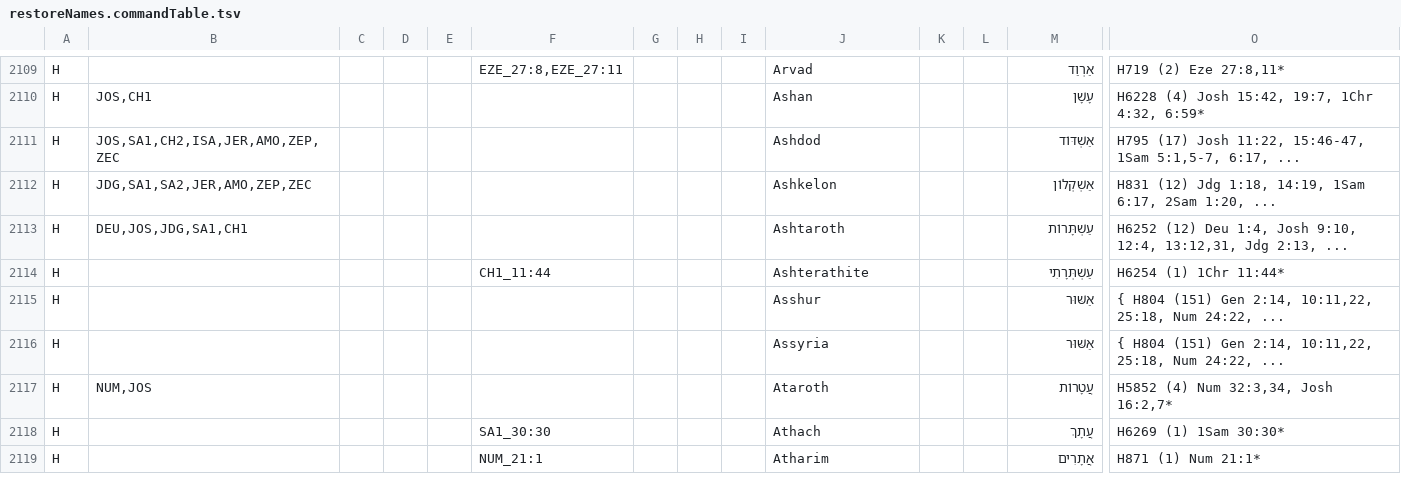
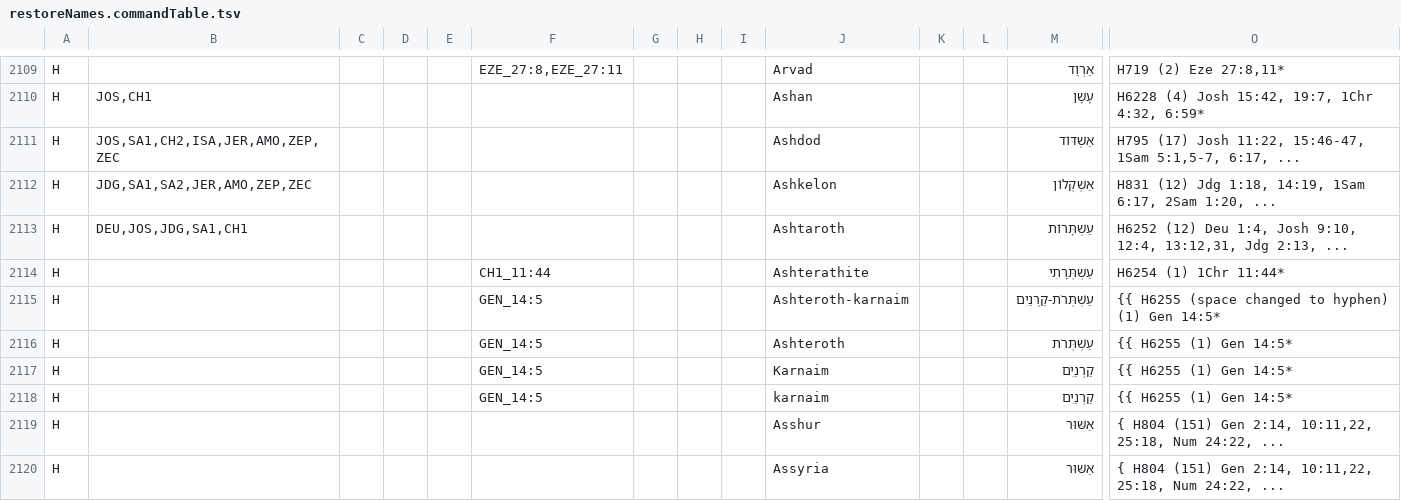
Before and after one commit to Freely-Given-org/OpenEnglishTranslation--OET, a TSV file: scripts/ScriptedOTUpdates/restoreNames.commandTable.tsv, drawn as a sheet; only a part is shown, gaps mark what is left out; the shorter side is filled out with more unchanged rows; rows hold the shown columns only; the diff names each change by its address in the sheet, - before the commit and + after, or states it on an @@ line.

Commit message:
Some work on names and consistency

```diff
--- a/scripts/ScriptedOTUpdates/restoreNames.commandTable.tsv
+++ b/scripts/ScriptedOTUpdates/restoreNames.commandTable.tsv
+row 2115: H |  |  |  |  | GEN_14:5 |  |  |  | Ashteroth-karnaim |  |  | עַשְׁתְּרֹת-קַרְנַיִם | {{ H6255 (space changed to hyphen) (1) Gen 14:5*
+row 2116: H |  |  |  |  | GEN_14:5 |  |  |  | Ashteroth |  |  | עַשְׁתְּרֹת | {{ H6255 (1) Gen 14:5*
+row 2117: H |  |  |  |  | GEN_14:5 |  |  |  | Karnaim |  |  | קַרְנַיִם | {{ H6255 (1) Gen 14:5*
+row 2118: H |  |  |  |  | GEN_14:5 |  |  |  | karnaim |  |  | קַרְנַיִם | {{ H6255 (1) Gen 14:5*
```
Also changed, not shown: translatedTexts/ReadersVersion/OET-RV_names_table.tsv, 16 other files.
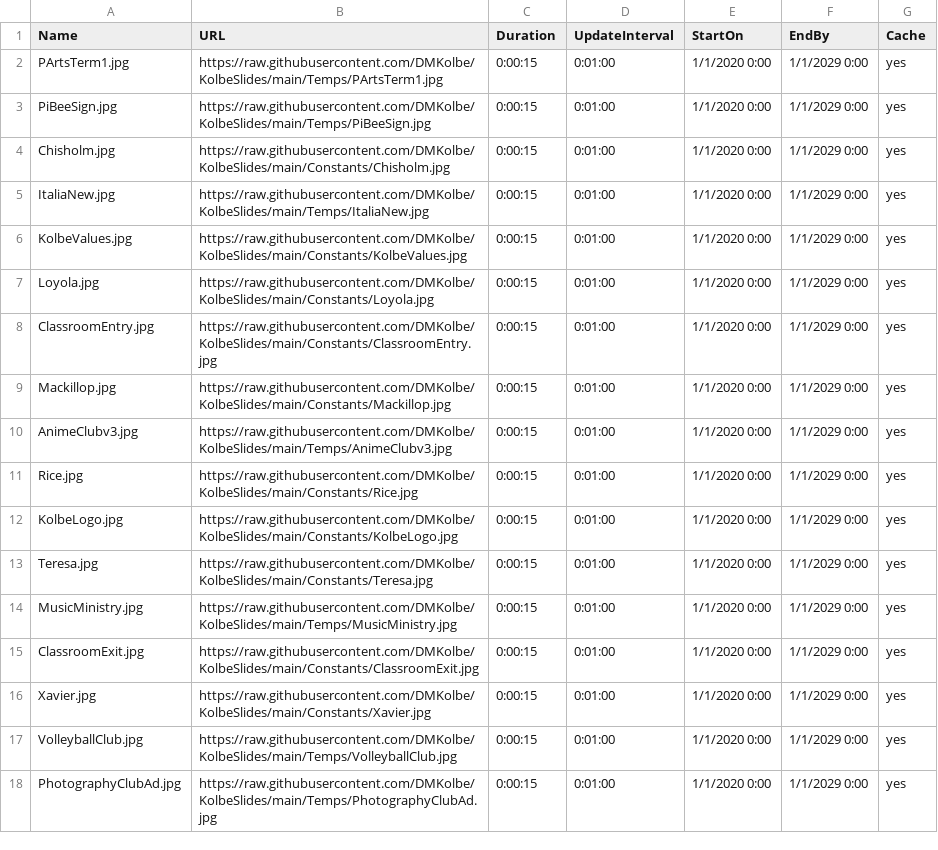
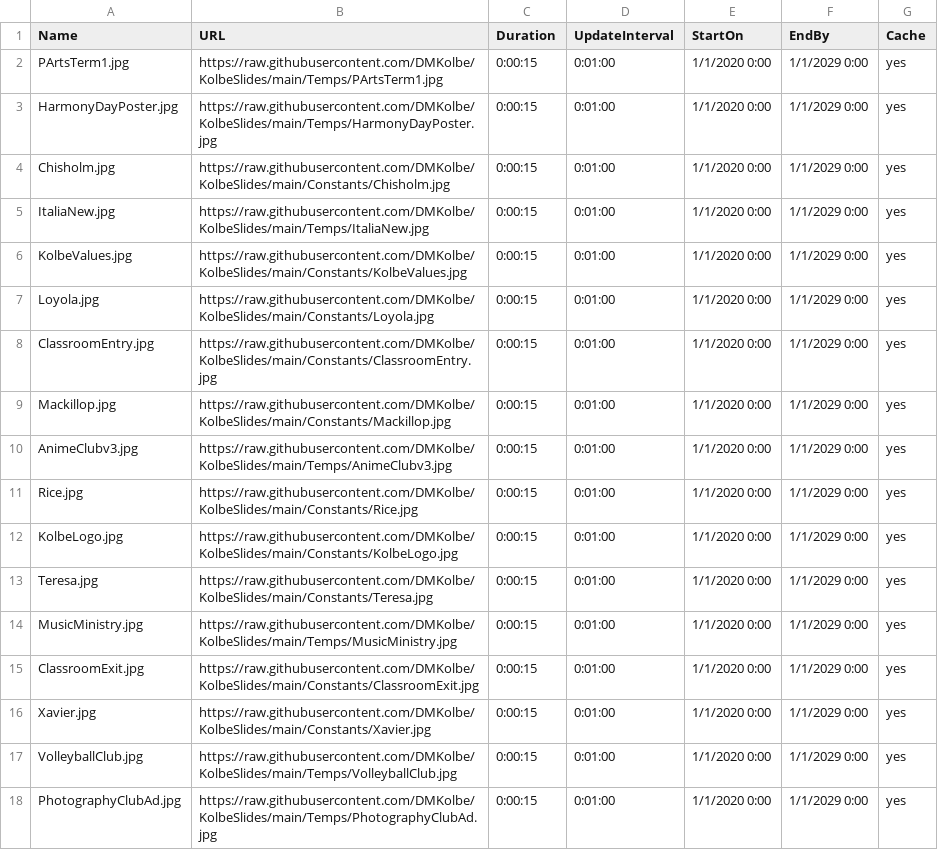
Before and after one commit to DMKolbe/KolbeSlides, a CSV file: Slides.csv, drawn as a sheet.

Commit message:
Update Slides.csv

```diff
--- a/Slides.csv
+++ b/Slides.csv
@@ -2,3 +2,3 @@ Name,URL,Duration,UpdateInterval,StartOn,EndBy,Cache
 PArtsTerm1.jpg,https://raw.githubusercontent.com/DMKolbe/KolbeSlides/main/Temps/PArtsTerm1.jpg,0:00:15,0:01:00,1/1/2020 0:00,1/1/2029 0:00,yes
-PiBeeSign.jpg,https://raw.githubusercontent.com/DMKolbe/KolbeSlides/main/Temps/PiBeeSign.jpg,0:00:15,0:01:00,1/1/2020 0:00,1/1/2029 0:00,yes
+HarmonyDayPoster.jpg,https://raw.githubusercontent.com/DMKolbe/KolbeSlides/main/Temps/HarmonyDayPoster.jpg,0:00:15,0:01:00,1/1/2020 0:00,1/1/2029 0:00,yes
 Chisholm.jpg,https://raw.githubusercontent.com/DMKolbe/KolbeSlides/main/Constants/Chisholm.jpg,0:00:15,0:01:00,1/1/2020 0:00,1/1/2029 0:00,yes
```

........

* [EXERCISE AIM]: After reading the material above, tally the lines that include the string "shown" and give only the number.

* [TASK ANSWER]: 2